Start of GIVEN DATA

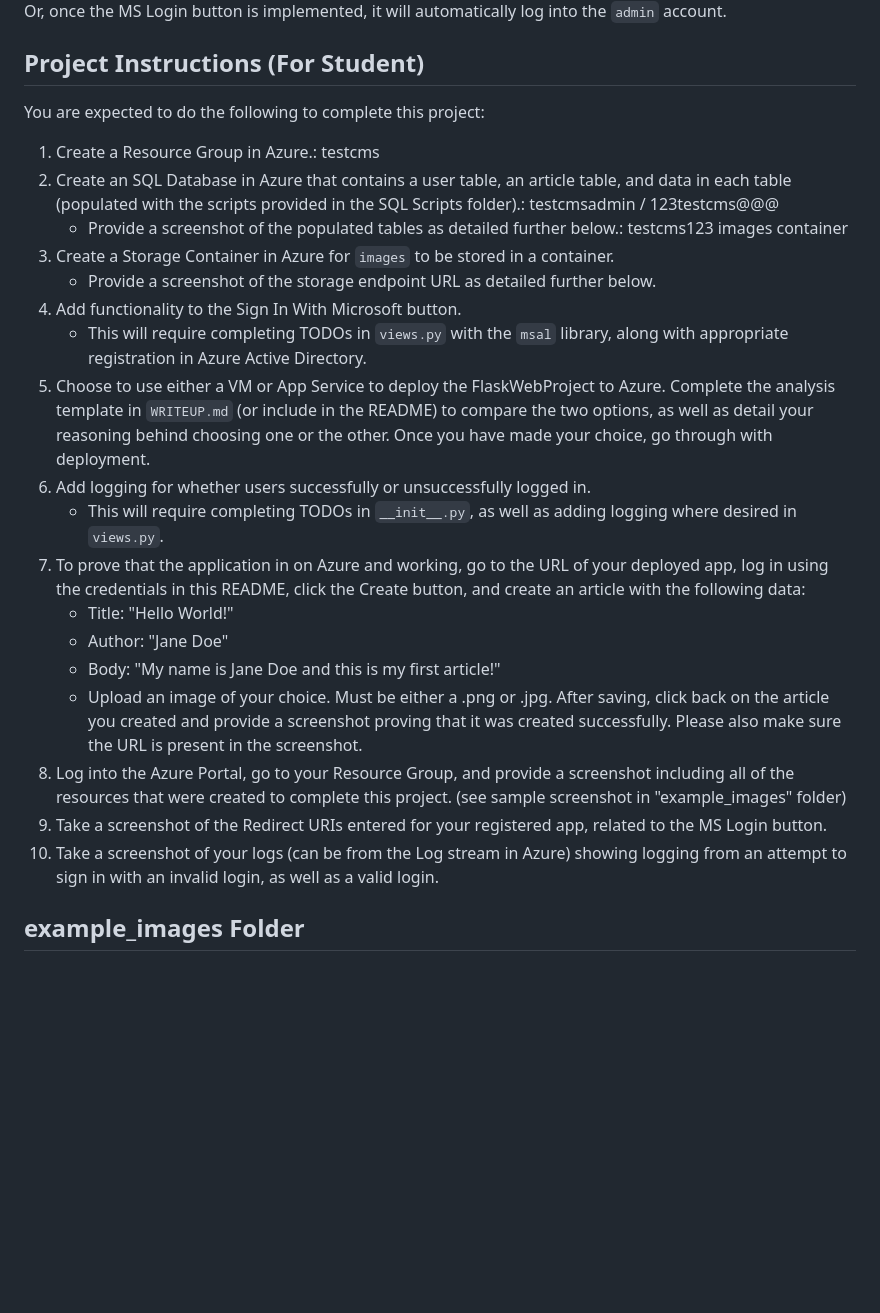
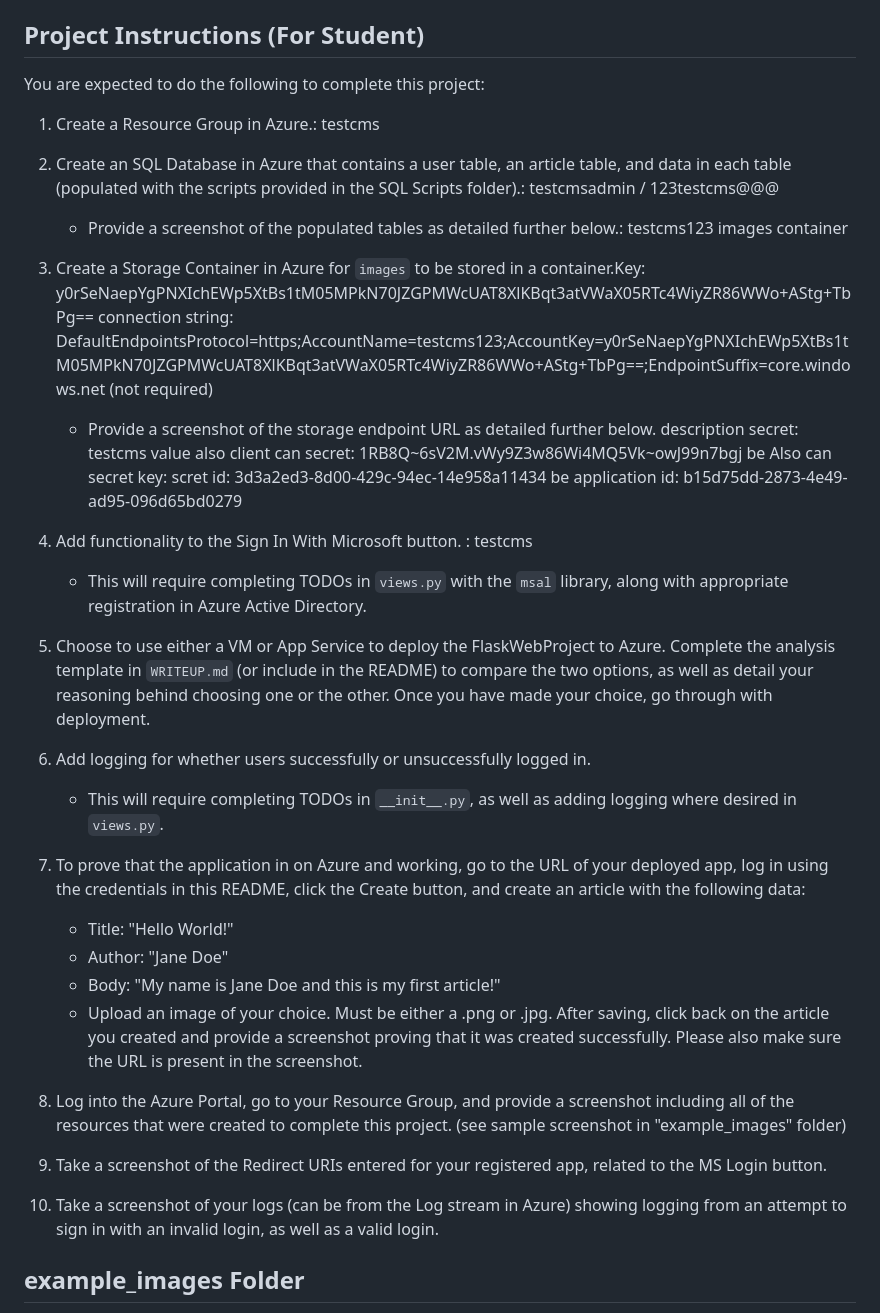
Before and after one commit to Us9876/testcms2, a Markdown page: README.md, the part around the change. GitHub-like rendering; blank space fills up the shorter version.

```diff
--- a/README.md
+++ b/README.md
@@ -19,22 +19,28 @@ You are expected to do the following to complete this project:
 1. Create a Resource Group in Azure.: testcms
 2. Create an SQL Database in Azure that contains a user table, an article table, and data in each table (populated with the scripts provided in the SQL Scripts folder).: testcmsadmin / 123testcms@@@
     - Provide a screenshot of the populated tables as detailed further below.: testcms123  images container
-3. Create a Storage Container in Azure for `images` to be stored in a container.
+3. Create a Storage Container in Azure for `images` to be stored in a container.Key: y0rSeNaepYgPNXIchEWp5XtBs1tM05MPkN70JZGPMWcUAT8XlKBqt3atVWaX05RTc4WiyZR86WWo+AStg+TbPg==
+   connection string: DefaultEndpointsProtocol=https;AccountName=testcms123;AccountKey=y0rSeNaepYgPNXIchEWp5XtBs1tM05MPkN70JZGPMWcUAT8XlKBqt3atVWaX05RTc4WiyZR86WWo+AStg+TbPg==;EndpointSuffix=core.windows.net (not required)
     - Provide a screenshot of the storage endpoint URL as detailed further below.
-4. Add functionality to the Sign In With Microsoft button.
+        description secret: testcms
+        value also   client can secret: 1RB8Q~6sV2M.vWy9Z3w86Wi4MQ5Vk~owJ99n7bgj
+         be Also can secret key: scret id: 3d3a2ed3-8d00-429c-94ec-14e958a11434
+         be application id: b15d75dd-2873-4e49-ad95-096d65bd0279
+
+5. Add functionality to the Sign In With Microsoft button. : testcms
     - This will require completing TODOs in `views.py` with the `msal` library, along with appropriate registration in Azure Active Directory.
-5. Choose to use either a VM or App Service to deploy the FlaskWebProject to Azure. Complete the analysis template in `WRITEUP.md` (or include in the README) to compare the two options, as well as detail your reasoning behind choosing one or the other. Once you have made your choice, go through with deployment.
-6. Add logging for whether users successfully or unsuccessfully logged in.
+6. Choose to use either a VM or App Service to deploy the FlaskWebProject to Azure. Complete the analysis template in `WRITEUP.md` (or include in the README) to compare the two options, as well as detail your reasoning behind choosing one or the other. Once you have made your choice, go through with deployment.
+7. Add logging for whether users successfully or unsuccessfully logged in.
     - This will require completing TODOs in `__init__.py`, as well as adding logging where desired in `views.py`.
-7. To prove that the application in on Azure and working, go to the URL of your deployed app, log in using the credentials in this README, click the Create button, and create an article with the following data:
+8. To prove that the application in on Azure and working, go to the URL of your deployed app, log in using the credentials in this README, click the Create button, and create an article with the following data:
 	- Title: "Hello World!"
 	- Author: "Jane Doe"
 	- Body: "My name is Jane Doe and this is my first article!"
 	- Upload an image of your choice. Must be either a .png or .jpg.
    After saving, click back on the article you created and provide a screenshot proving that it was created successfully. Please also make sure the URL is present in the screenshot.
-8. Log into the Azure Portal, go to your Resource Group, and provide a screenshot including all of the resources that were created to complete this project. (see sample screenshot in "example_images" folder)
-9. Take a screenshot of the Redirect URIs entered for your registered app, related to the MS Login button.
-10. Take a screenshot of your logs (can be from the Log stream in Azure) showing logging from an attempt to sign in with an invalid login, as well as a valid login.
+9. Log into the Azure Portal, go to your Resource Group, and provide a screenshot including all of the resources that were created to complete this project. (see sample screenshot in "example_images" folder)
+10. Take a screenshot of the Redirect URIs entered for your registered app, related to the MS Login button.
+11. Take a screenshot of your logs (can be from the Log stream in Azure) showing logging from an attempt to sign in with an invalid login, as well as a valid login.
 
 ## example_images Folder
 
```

End of GIVEN DATA

■ THE PROBLEM ■
Could the entries above be returned verbatim, with no pictures included?

■ ANSWER TO THIS PROBLEM ■
Before and after one commit to Us9876/testcms2, a Markdown page: README.md, the part around the change. GitHub-like rendering; blank space fills up the shorter version.

```diff
--- a/README.md
+++ b/README.md
@@ -19,22 +19,28 @@ You are expected to do the following to complete this project:
 1. Create a Resource Group in Azure.: testcms
 2. Create an SQL Database in Azure that contains a user table, an article table, and data in each table (populated with the scripts provided in the SQL Scripts folder).: testcmsadmin / 123testcms@@@
     - Provide a screenshot of the populated tables as detailed further below.: testcms123  images container
-3. Create a Storage Container in Azure for `images` to be stored in a container.
+3. Create a Storage Container in Azure for `images` to be stored in a container.Key: y0rSeNaepYgPNXIchEWp5XtBs1tM05MPkN70JZGPMWcUAT8XlKBqt3atVWaX05RTc4WiyZR86WWo+AStg+TbPg==
+   connection string: DefaultEndpointsProtocol=https;AccountName=testcms123;AccountKey=y0rSeNaepYgPNXIchEWp5XtBs1tM05MPkN70JZGPMWcUAT8XlKBqt3atVWaX05RTc4WiyZR86WWo+AStg+TbPg==;EndpointSuffix=core.windows.net (not required)
     - Provide a screenshot of the storage endpoint URL as detailed further below.
-4. Add functionality to the Sign In With Microsoft button.
+        description secret: testcms
+        value also   client can secret: 1RB8Q~6sV2M.vWy9Z3w86Wi4MQ5Vk~owJ99n7bgj
+         be Also can secret key: scret id: 3d3a2ed3-8d00-429c-94ec-14e958a11434
+         be application id: b15d75dd-2873-4e49-ad95-096d65bd0279
+
+5. Add functionality to the Sign In With Microsoft button. : testcms
     - This will require completing TODOs in `views.py` with the `msal` library, along with appropriate registration in Azure Active Directory.
-5. Choose to use either a VM or App Service to deploy the FlaskWebProject to Azure. Complete the analysis template in `WRITEUP.md` (or include in the README) to compare the two options, as well as detail your reasoning behind choosing one or the other. Once you have made your choice, go through with deployment.
-6. Add logging for whether users successfully or unsuccessfully logged in.
+6. Choose to use either a VM or App Service to deploy the FlaskWebProject to Azure. Complete the analysis template in `WRITEUP.md` (or include in the README) to compare the two options, as well as detail your reasoning behind choosing one or the other. Once you have made your choice, go through with deployment.
+7. Add logging for whether users successfully or unsuccessfully logged in.
     - This will require completing TODOs in `__init__.py`, as well as adding logging where desired in `views.py`.
-7. To prove that the application in on Azure and working, go to the URL of your deployed app, log in using the credentials in this README, click the Create button, and create an article with the following data:
+8. To prove that the application in on Azure and working, go to the URL of your deployed app, log in using the credentials in this README, click the Create button, and create an article with the following data:
 	- Title: "Hello World!"
 	- Author: "Jane Doe"
 	- Body: "My name is Jane Doe and this is my first article!"
 	- Upload an image of your choice. Must be either a .png or .jpg.
    After saving, click back on the article you created and provide a screenshot proving that it was created successfully. Please also make sure the URL is present in the screenshot.
-8. Log into the Azure Portal, go to your Resource Group, and provide a screenshot including all of the resources that were created to complete this project. (see sample screenshot in "example_images" folder)
-9. Take a screenshot of the Redirect URIs entered for your registered app, related to the MS Login button.
-10. Take a screenshot of your logs (can be from the Log stream in Azure) showing logging from an attempt to sign in with an invalid login, as well as a valid login.
+9. Log into the Azure Portal, go to your Resource Group, and provide a screenshot including all of the resources that were created to complete this project. (see sample screenshot in "example_images" folder)
+10. Take a screenshot of the Redirect URIs entered for your registered app, related to the MS Login button.
+11. Take a screenshot of your logs (can be from the Log stream in Azure) showing logging from an attempt to sign in with an invalid login, as well as a valid login.
 
 ## example_images Folder
 
```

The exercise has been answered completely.